So bear with me, and I do hope you enjoy this as much as I do! This is the 1969 version by the Cowsills -- Yes, the COWSILLS? Is anyone out there still alive who remembers THEM? Talk about wholesome middle-America! LOL! And then they came out with Hair and of all the versions I've heard, even the stage versions, I love this one best of all! The pronunciation of the words and how the music flows together, just fabulous! I could understand every single word in this version of the song, and the lyrics are JUST.SO.AWESOME! Even 40 plus years later, I still sing that damn song every now and then...
So, now, on to the serious stuff!!!!
As shown by its importance in witch-charms and in the mutual exchange of talismans between lovers, hair was usually viewed as a repository of at least a part of the soul. At the ancient temple of Troezen, youths and maidens dedicated locks of their hair to the savior-god Hippolytus before marriage; this was "designed to strengthen his union with the Goddess." (1)
When the Goddess-mother became Queen of Shades for each god or man at the end of his life, his soul was likened to a child seeking safety in the mother's shadow. The Great Mother's hair cast its shadow over the approaching soul. An Egyptian found salvation by identifying himself with Osiris, for whom the Goddess made resurrection-magic with her hair: "He is found with her hair spread over him; it is shaken out over his brow."(2) When Isis put on mourning garments for Osiris, she cut a lock of her hair to preserve his soul. Egyptian widows similarly buried locks of their hair with deceased husbands, as a charm of protection in the after-world.

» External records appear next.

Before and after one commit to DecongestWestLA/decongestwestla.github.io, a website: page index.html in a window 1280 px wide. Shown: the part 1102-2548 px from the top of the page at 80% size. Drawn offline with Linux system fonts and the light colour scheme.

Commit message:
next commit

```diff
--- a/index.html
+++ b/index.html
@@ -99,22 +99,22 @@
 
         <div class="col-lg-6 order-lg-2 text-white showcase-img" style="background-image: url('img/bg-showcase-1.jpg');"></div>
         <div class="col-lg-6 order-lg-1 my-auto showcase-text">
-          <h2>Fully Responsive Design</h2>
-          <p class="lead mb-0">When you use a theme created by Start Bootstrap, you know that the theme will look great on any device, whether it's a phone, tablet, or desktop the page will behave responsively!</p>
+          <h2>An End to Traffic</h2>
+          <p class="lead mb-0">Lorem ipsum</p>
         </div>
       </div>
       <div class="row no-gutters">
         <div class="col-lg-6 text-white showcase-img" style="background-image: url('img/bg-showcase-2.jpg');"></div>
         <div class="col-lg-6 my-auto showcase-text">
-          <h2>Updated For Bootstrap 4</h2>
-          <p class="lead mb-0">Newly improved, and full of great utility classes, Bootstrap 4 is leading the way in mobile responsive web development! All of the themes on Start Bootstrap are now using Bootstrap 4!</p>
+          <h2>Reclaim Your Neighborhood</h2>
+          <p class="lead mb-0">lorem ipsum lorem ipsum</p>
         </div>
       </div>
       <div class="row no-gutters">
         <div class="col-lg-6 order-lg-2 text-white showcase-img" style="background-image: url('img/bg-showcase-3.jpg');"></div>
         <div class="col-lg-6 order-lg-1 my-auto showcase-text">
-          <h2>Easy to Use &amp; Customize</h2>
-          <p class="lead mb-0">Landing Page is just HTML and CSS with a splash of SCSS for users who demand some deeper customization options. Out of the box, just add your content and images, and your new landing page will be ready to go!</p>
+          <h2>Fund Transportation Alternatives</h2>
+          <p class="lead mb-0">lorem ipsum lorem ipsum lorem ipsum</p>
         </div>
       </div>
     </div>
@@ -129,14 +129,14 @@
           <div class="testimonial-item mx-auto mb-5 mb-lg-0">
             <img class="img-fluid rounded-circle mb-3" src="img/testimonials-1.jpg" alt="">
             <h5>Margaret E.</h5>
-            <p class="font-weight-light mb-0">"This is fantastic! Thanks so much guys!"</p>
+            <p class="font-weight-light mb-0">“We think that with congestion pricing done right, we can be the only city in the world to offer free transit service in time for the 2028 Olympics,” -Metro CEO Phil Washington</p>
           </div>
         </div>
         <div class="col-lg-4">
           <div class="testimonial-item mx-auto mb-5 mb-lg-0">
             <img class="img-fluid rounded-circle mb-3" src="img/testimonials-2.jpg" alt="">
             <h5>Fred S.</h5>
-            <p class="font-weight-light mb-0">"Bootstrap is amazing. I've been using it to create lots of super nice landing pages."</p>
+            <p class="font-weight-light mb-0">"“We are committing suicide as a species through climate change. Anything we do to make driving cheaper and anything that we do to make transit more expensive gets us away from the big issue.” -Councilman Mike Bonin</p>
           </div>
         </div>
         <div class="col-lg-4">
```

When Isis restored vitality to the dead Osiris, entitled the Still Heart, she created his new life with her hair, made his heart beat again and his penis move so she could conceive his reincarnation, Horus. She "produced warmth from her hair, she caused air to come...She caused movement to take place in what was inert in the Still Heart, she drew essence (semen) from him, she made flesh and blood, she suckled her babe alone."(3) She further protected her Divine Child by "shaking out her hair over him."(4)
Mortal women often claimed the same preservative magic for their own hair. Ptolemy III was protected from harm on his Syrian campaign in 247 B.C. by his wife Berenice, who dedicated locks of her hair on Aphrodite's altar for this purpose. When the hair vanished from the temple, it was discovered among the divine figures in heaven, where it appears to this day as the constellation Coma Berenices, "Berenice's Hair."(5)

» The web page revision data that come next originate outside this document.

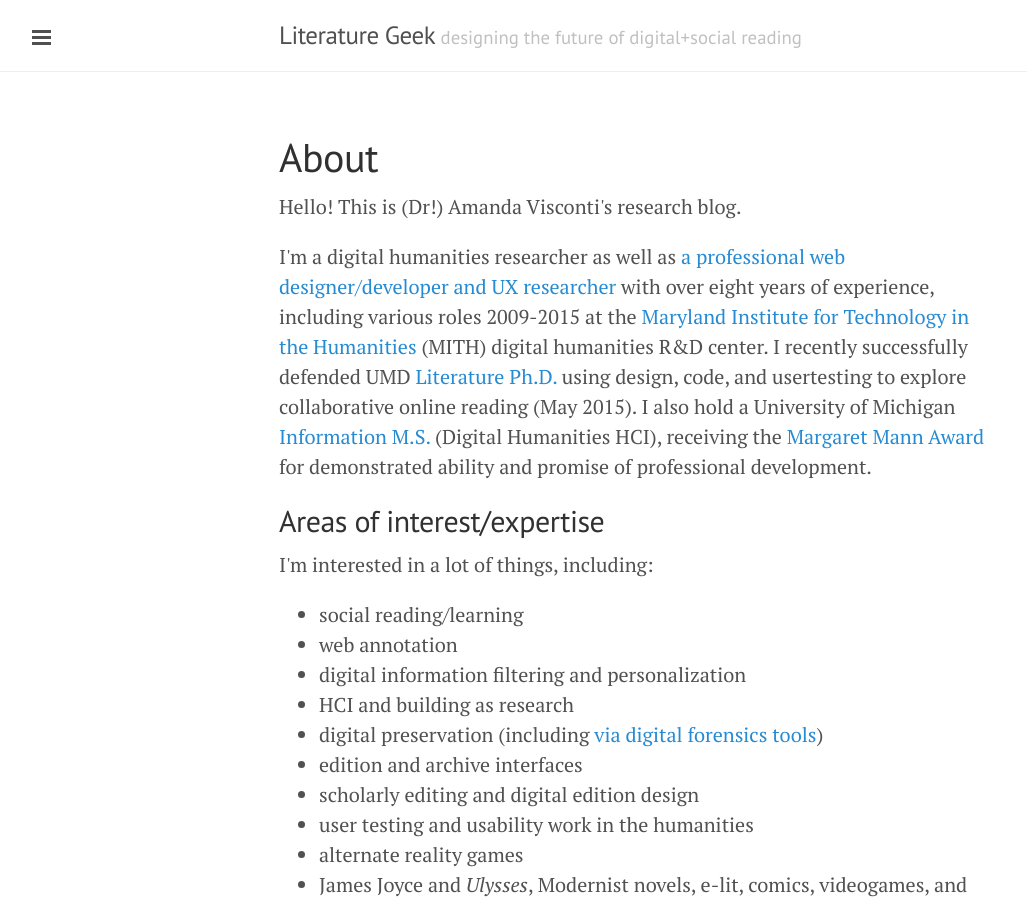
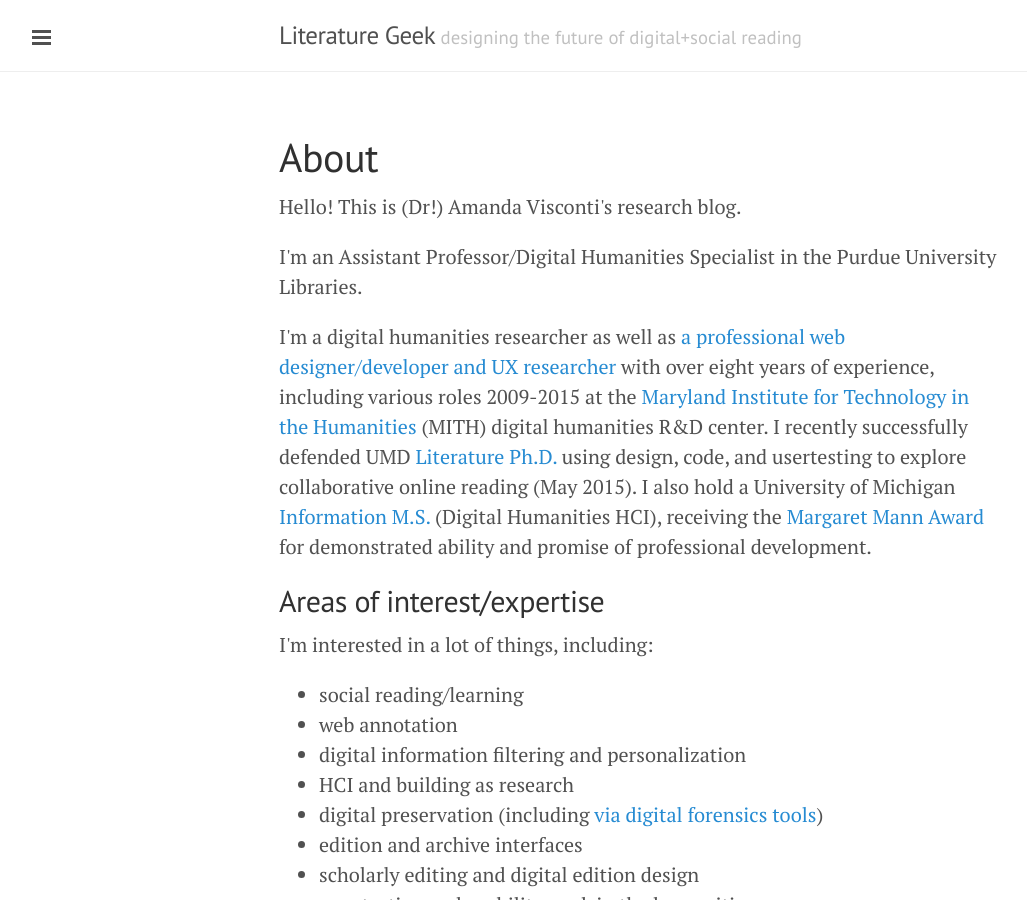
Before and after one commit to amandavisconti/literaturegeek, a Jekyll site: the page built from about.md, in a window 1280 px wide and 900 px high. Shown: the whole window, without its empty margins (1-1028 px from the left). Built offline with Jekyll 4.4.1, drawn with Linux system fonts in a browser that asks for light colours; nearby versions of some CDN libraries; Markdown is read by kramdown in place of the engine named in the settings.

Commit message:
New job!

```diff
--- a/about.md
+++ b/about.md
@@ -4,6 +4,8 @@
 ---
 <div class="page">
 <p>Hello! This is (Dr!) Amanda Visconti's research blog.</p>
+
+<p>I'm an Assistant Professor/Digital Humanities Specialist in the Purdue University Libraries.</p>
 
 <p>I'm a digital humanities researcher as well as <a href="http://www.AmandaVisconti.com">a professional web designer/developer and UX researcher</a> with over eight years of experience, including various roles 2009-2015 at the <a href="http://mith.umd.edu">Maryland Institute for Technology in the Humanities</a> (MITH) digital humanities R&D center. I recently successfully defended UMD <a href="dr.AmandaVisconti.com">Literature Ph.D.</a> using design, code, and usertesting to explore collaborative online reading (May 2015). I also hold a University of Michigan <a href="http://deepblue.lib.umich.edu/handle/2027.42/71380">Information M.S.</a> (Digital Humanities HCI), receiving the <a href="https://www.si.umich.edu/newsandevents/margaret-mann-award-recipients-1941-present">Margaret Mann Award</a> for demonstrated ability and promise of professional development.</p>
 
```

Signs and wonders in the heavens were usually intepreted as significant omens of future catastrophes, particularly a comet, "spirit of hair." A comet was supposed to be a tendril of the Great Mother's hair appearing in the sky as the world was slowly overshadowed by her twilight shadow of doomsday. Most forms of the Death-goddess showed masses of hair standing out from her head, sometimes in the shape of serpents, as in the Gorgoneum of Medusa-Meta-Neith-Ananti-Athene. On the magic principle of "as above, so below," women's hair partook of the same mystic powers as the Goddess's hair. Tantric sages declared that the binding or unbinding of women's hair activated cosmic forces of creation and destruction.(6)

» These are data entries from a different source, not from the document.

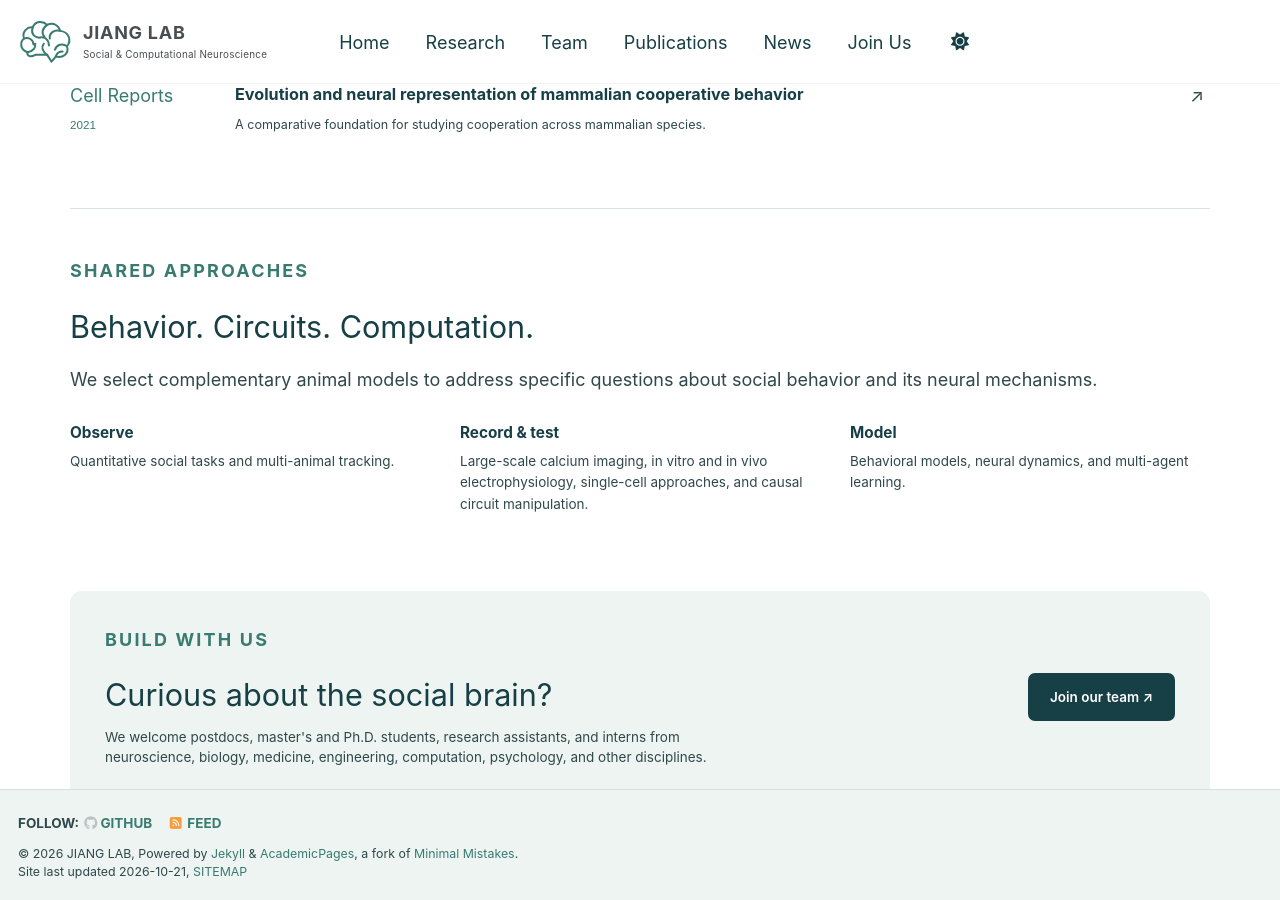
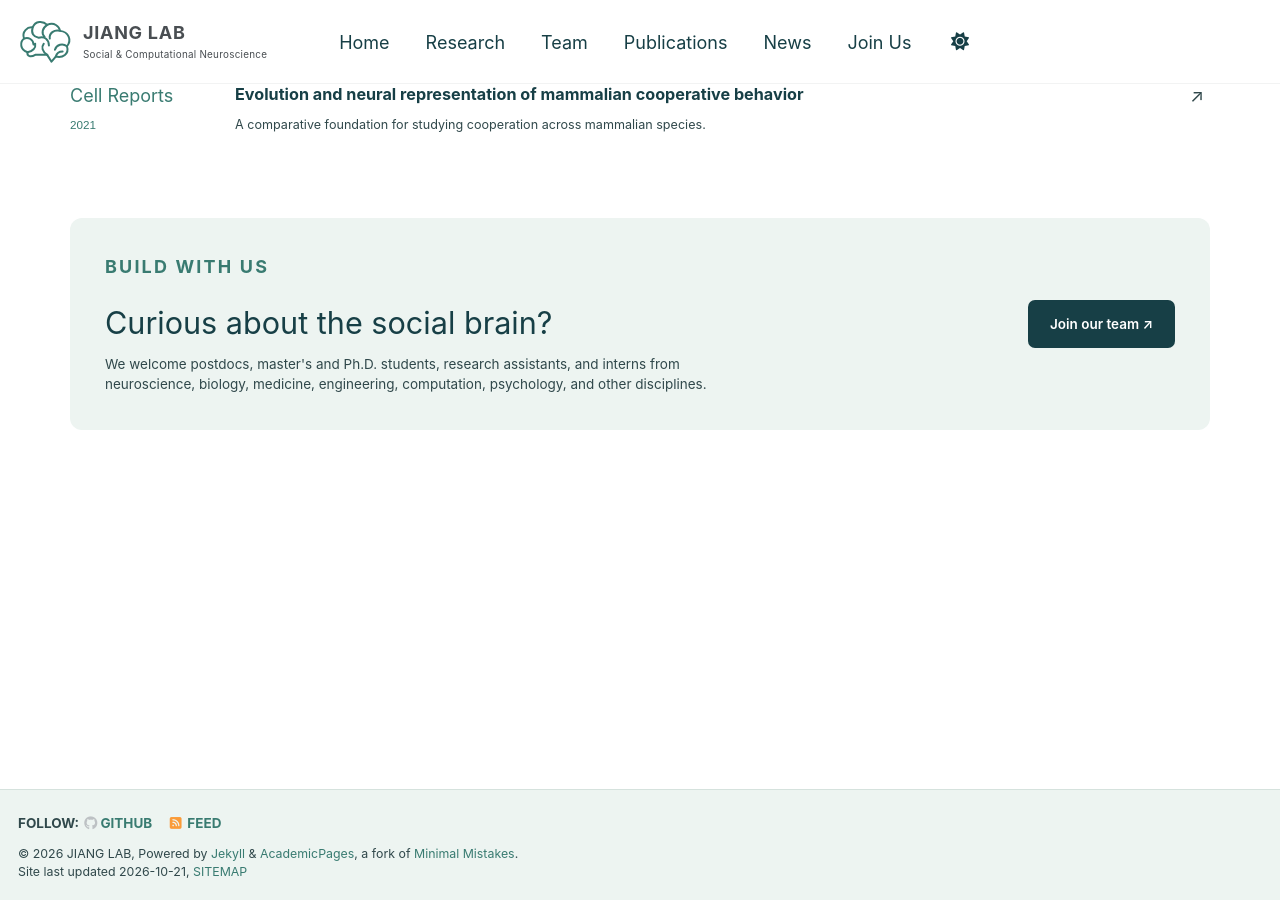
Before and after one commit to MengpingJiang/mengpingjiang.github.io, a Jekyll site: the page built from _pages/about.md, in a window 1280 px wide and 900 px high, scrolled down 2253 px. Built offline with Jekyll 4.4.1, drawn with Linux system fonts in a browser that asks for light colours; a script bundle is joined from its source files by our own code; library files that are not in the unit come from our copies.

Commit message:
Remove duplicated Shared Approaches section from homepage

```diff
--- a/_pages/about.md
+++ b/_pages/about.md
@@ -34,6 +34,5 @@ redirect_from:
 <a class="lscn-paper" href="https://www.science.org/doi/10.1126/science.adw8151"><span class="lscn-journal">Science <small>2026</small></span><div><h3>Neural basis of cooperative behavior in biological and artificial intelligence systems</h3><p>Connecting cooperative strategies with neural and artificial representations.</p></div><span aria-hidden="true">↗</span></a>
 <a class="lscn-paper" href="https://www.cell.com/cell-reports/fulltext/S2211-1247(21)01511-4"><span class="lscn-journal">Cell Reports <small>2021</small></span><div><h3>Evolution and neural representation of mammalian cooperative behavior</h3><p>A comparative foundation for studying cooperation across mammalian species.</p></div><span aria-hidden="true">↗</span></a>
 </section>
-<section class="lscn-section lscn-methods"><p class="lscn-eyebrow">Shared approaches</p><h2>Behavior. Circuits. Computation.</h2><p>We select complementary animal models to address specific questions about social behavior and its neural mechanisms.</p><div class="lscn-methodgrid"><div><h3>Observe</h3><p>Quantitative social tasks and multi-animal tracking.</p></div><div><h3>Record &amp; test</h3><p>Large-scale calcium imaging, in vitro and in vivo electrophysiology, single-cell approaches, and causal circuit manipulation.</p></div><div><h3>Model</h3><p>Behavioral models, neural dynamics, and multi-agent learning.</p></div></div></section>
 <section class="lscn-join"><div><p class="lscn-eyebrow">Build with us</p><h2>Curious about the social brain?</h2><p>We welcome postdocs, master's and Ph.D. students, research assistants, and interns from neuroscience, biology, medicine, engineering, computation, psychology, and other disciplines.</p></div><a class="lscn-button" href="{{ '/join/' | relative_url }}">Join our team ↗</a></section>
 </div>
```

WOW! That is totally awesome information. I'm calling it a night now. My energy level is not what it used to be.
I will continue with Barbara Walker's fascinating information on HAIR tomorrow night.